# [Exercise aim]
Copy out each line below exactly as it appears.

# [Exercise input]
= Beginning of Section =

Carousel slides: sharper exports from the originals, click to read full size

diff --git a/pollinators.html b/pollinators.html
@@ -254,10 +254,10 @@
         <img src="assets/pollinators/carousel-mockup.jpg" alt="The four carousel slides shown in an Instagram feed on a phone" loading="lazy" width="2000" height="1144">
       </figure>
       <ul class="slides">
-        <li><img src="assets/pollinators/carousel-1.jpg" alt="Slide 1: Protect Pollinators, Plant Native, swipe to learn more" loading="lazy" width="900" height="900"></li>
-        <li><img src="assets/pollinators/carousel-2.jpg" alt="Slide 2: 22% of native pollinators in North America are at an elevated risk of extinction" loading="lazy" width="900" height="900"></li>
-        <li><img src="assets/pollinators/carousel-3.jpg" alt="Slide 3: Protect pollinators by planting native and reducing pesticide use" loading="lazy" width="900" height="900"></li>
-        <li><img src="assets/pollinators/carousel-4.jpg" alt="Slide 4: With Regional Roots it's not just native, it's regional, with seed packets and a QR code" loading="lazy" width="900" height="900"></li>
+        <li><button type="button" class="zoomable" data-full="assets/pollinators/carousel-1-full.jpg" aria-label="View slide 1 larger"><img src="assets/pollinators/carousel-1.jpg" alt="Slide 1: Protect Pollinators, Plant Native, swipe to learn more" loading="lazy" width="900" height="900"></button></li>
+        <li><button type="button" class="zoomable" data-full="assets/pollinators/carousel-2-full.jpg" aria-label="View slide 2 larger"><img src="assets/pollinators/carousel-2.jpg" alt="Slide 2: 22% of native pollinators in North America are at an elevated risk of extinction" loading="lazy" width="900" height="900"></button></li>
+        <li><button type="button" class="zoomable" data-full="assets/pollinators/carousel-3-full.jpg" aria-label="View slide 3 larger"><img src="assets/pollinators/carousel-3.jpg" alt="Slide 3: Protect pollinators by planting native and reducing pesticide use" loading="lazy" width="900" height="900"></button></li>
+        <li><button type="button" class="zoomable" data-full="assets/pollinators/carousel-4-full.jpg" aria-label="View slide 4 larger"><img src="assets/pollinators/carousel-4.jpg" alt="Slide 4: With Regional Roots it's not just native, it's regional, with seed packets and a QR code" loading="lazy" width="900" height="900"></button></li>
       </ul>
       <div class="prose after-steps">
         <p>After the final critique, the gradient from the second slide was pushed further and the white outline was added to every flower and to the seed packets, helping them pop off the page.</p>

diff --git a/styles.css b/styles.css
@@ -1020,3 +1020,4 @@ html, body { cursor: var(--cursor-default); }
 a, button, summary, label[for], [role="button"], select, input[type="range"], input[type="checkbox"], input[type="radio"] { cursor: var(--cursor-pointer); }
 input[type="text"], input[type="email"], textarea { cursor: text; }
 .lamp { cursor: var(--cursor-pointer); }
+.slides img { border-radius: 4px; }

= End of Section =

# [Finished task]
Carousel slides: sharper exports from the originals, click to read full size

diff --git a/pollinators.html b/pollinators.html
@@ -254,10 +254,10 @@
         <img src="assets/pollinators/carousel-mockup.jpg" alt="The four carousel slides shown in an Instagram feed on a phone" loading="lazy" width="2000" height="1144">
       </figure>
       <ul class="slides">
-        <li><img src="assets/pollinators/carousel-1.jpg" alt="Slide 1: Protect Pollinators, Plant Native, swipe to learn more" loading="lazy" width="900" height="900"></li>
-        <li><img src="assets/pollinators/carousel-2.jpg" alt="Slide 2: 22% of native pollinators in North America are at an elevated risk of extinction" loading="lazy" width="900" height="900"></li>
-        <li><img src="assets/pollinators/carousel-3.jpg" alt="Slide 3: Protect pollinators by planting native and reducing pesticide use" loading="lazy" width="900" height="900"></li>
-        <li><img src="assets/pollinators/carousel-4.jpg" alt="Slide 4: With Regional Roots it's not just native, it's regional, with seed packets and a QR code" loading="lazy" width="900" height="900"></li>
+        <li><button type="button" class="zoomable" data-full="assets/pollinators/carousel-1-full.jpg" aria-label="View slide 1 larger"><img src="assets/pollinators/carousel-1.jpg" alt="Slide 1: Protect Pollinators, Plant Native, swipe to learn more" loading="lazy" width="900" height="900"></button></li>
+        <li><button type="button" class="zoomable" data-full="assets/pollinators/carousel-2-full.jpg" aria-label="View slide 2 larger"><img src="assets/pollinators/carousel-2.jpg" alt="Slide 2: 22% of native pollinators in North America are at an elevated risk of extinction" loading="lazy" width="900" height="900"></button></li>
+        <li><button type="button" class="zoomable" data-full="assets/pollinators/carousel-3-full.jpg" aria-label="View slide 3 larger"><img src="assets/pollinators/carousel-3.jpg" alt="Slide 3: Protect pollinators by planting native and reducing pesticide use" loading="lazy" width="900" height="900"></button></li>
+        <li><button type="button" class="zoomable" data-full="assets/pollinators/carousel-4-full.jpg" aria-label="View slide 4 larger"><img src="assets/pollinators/carousel-4.jpg" alt="Slide 4: With Regional Roots it's not just native, it's regional, with seed packets and a QR code" loading="lazy" width="900" height="900"></button></li>
       </ul>
       <div class="prose after-steps">
         <p>After the final critique, the gradient from the second slide was pushed further and the white outline was added to every flower and to the seed packets, helping them pop off the page.</p>

diff --git a/styles.css b/styles.css
@@ -1020,3 +1020,4 @@ html, body { cursor: var(--cursor-default); }
 a, button, summary, label[for], [role="button"], select, input[type="range"], input[type="checkbox"], input[type="radio"] { cursor: var(--cursor-pointer); }
 input[type="text"], input[type="email"], textarea { cursor: text; }
 .lamp { cursor: var(--cursor-pointer); }
+.slides img { border-radius: 4px; }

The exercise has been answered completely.